Data excerpts:

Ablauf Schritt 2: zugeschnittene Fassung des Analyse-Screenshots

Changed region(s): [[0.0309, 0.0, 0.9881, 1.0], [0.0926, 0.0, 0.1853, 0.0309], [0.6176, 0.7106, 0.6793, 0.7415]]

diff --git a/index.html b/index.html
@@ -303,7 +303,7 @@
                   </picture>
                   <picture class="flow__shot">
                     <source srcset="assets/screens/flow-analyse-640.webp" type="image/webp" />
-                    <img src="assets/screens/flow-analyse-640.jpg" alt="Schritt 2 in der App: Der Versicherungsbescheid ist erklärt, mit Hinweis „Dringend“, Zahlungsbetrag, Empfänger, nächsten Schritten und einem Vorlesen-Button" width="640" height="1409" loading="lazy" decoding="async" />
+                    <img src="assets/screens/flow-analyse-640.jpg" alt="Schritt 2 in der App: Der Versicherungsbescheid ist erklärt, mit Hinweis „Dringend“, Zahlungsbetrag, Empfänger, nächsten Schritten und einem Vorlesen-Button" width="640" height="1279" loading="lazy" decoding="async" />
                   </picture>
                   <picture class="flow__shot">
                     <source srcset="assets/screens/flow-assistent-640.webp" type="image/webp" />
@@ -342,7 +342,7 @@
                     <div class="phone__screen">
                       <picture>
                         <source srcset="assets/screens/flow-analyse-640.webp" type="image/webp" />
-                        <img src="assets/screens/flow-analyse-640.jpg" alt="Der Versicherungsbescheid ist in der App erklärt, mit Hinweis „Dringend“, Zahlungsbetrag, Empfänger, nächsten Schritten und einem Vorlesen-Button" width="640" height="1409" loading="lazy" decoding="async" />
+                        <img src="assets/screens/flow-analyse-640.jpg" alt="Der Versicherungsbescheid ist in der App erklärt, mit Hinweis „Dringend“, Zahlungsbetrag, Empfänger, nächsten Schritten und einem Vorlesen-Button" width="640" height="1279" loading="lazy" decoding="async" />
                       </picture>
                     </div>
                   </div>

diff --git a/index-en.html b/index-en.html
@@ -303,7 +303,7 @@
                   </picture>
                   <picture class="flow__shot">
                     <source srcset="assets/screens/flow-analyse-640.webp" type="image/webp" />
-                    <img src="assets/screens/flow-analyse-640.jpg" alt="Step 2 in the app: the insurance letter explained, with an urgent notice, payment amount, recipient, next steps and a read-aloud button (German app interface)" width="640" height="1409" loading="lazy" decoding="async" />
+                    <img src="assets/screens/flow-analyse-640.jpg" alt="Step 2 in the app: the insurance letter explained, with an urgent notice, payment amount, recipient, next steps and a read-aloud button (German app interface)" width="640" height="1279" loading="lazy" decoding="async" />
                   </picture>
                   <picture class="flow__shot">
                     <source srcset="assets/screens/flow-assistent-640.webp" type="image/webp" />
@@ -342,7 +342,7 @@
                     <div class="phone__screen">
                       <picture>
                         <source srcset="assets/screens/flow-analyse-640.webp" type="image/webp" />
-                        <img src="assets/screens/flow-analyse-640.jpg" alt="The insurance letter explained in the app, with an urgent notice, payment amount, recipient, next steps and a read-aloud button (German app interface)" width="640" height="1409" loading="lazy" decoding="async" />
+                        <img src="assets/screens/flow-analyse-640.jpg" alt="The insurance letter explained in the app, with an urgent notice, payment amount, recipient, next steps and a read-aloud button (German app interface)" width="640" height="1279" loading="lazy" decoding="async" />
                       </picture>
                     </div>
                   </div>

Problem details: Line count for the string "next": give the number of lines in the listing that hold it, with no other output.

Problem solution: 4